Mark Koury, Pablo E Pergola, Prabir Roy-Chaudhury, Youssef Farag, Dennis Vargo, Wenli Luo, Wolfgang Winkelmayer
2021 Nephrology, Dialysis and Transplantation  
Background and Aims Vadadustat is a small-molecule inhibitor of hypoxia-inducible factor prolyl hydroxylases under development to treat anemia associated with chronic kidney disease (CKD). The vadadustat phase 3 program includes four efficacy and cardiovascular safety outcome trials of vadadustat versus the erythropoiesis-stimulating agent (ESA) darbepoetin alfa. Here we describe detailed results on hematologic efficacy in two phase 3, randomized trials (the PRO2TECT trials) in adult patients
more » ... in adult patients with non–dialysis-dependent (NDD) CKD and anemia, in which vadadustat met prespecified noninferiority criteria compared to darbepoetin alfa, with respect to hematologic efficacy (correction/maintenance of hemoglobin [Hb] target concentrations). Method The mean screening Hb level for the ESA-untreated NDD-CKD trial (NCT02648347) had to be <10.0 g/dL, and for the ESA-treated NDD-CKD trial (NCT02680574), the range had to be from 8.0-11.0 g/dL in the United States (US) and from 9.0-12.0 g/dL non-US. In the ESA-untreated trial, patients received no ESA within 8 weeks before randomization; in the ESA-treated trial, patients were maintained on ESA therapy, with ≥1 dose received within 6 weeks prior to or during screening. The vadadustat starting dose was 300 mg/day for all patients, whereas the initial darbepoetin alfa dose depended on each patient's prior dose or the product label. Both vadadustat and darbepoetin alfa doses were titrated according to prespecified dosing algorithms to achieve target Hb concentrations (US: 10-11 g/dL; non-US: 10-12 g/dL) both during the primary (PEP; weeks 24-36) and secondary (SEP; weeks 40-52) evaluation periods. Herein, we present topline results from the PEP and SEP endpoints, in addition to more detailed erythrocyte parameters. Results A total of 3,476 patients (1751 ESA-untreated and 1725 ESA-treated) were randomized 1:1 to vadadustat or darbepoetin alfa. In both trials, vadadustat was noninferior to darbepoetin alfa with regard to the difference of mean change in Hb concentrations between baseline and PEP, as well as between baseline and SEP. The respective proportions of patients (vadadustat vs. darbepoetin alfa) with an average Hb value within the geography-specific target range in the PEP and SEP were 50.4% versus 50.2% and 43.1% versus 43.5% in the ESA-untreated trial and 60.1% versus 60.7% and 50.7% versus 49.0% in the ESA-treated trial. The proportion of patients (vadadustat vs darbepoetin alfa) who achieved an Hb increase >1.0 g/dL from baseline to week 52 was assessed only for the ESA-untreated trial and was 87.7% (95% CI: 85.4%, 89.8%) for vadadustat versus 88.0% (95% CI: 85.6%, 90.0%) for darbepoetin alfa. Hematologic parameters at time points within the PEP and SEP are presented in Table 1. In both the ESA-untreated and ESA-treated trials, the reticulocyte count trended up from baseline through week 52 for vadadustat and trended down from baseline for darbepoetin alfa. Trends in erythrocyte mean corpuscular volume and erythrocyte mean corpuscular Hb were largely unremarkable by week 52 in both treatment groups. Conclusion Vadadustat demonstrated similar profiles across erythrocyte parameters compared with darbepoetin alfa in the treatment of adults with anemia in CKD not on dialysis, whether ESA-untreated or ESA-treated at study entry.
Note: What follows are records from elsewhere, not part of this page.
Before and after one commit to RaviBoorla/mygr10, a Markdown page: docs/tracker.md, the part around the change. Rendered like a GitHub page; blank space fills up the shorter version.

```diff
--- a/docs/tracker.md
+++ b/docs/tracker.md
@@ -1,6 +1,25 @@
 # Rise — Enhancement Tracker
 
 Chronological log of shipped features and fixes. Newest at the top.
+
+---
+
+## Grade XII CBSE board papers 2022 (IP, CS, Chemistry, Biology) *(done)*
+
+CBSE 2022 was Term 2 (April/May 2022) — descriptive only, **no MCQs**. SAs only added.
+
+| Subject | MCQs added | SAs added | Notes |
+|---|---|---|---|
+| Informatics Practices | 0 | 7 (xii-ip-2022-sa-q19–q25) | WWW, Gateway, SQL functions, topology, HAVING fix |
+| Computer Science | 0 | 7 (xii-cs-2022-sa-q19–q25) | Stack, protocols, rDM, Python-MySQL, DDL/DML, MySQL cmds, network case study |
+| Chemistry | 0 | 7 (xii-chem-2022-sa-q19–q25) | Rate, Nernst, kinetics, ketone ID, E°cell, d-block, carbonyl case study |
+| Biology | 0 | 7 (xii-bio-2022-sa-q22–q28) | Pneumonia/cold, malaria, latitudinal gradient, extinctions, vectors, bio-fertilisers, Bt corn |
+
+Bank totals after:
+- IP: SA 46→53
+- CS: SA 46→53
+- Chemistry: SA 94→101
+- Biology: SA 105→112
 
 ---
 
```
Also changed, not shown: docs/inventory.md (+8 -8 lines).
doi:10.1093/ndt/gfab085.004 fatcat:swamuzoievdrhlv3d7dtwdf3bq